= Action item =
In the response, each entry below should appear again exactly as given.
..............................
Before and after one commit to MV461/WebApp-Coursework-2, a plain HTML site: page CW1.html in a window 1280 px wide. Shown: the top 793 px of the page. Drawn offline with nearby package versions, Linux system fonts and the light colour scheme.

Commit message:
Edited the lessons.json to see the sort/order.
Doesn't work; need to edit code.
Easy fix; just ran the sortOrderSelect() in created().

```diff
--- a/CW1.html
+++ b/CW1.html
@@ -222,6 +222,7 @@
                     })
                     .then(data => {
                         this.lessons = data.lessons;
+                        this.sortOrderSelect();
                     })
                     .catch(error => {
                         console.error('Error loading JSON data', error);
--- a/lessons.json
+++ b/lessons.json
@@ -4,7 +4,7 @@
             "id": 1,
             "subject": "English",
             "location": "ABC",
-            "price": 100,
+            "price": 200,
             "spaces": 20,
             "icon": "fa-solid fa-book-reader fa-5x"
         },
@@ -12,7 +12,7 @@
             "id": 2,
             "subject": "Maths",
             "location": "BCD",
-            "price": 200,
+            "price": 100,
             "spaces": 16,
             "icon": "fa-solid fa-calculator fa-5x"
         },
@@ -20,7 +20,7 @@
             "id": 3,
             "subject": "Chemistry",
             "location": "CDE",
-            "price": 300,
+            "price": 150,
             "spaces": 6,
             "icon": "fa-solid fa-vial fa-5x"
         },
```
..............................
= Exercise answer =
Before and after one commit to MV461/WebApp-Coursework-2, a plain HTML site: page CW1.html in a window 1280 px wide. Shown: the top 793 px of the page. Drawn offline with nearby package versions, Linux system fonts and the light colour scheme.

Commit message:
Edited the lessons.json to see the sort/order.
Doesn't work; need to edit code.
Easy fix; just ran the sortOrderSelect() in created().

```diff
--- a/CW1.html
+++ b/CW1.html
@@ -222,6 +222,7 @@
                     })
                     .then(data => {
                         this.lessons = data.lessons;
+                        this.sortOrderSelect();
                     })
                     .catch(error => {
                         console.error('Error loading JSON data', error);
--- a/lessons.json
+++ b/lessons.json
@@ -4,7 +4,7 @@
             "id": 1,
             "subject": "English",
             "location": "ABC",
-            "price": 100,
+            "price": 200,
             "spaces": 20,
             "icon": "fa-solid fa-book-reader fa-5x"
         },
@@ -12,7 +12,7 @@
             "id": 2,
             "subject": "Maths",
             "location": "BCD",
-            "price": 200,
+            "price": 100,
             "spaces": 16,
             "icon": "fa-solid fa-calculator fa-5x"
         },
@@ -20,7 +20,7 @@
             "id": 3,
             "subject": "Chemistry",
             "location": "CDE",
-            "price": 300,
+            "price": 150,
             "spaces": 6,
             "icon": "fa-solid fa-vial fa-5x"
         },
```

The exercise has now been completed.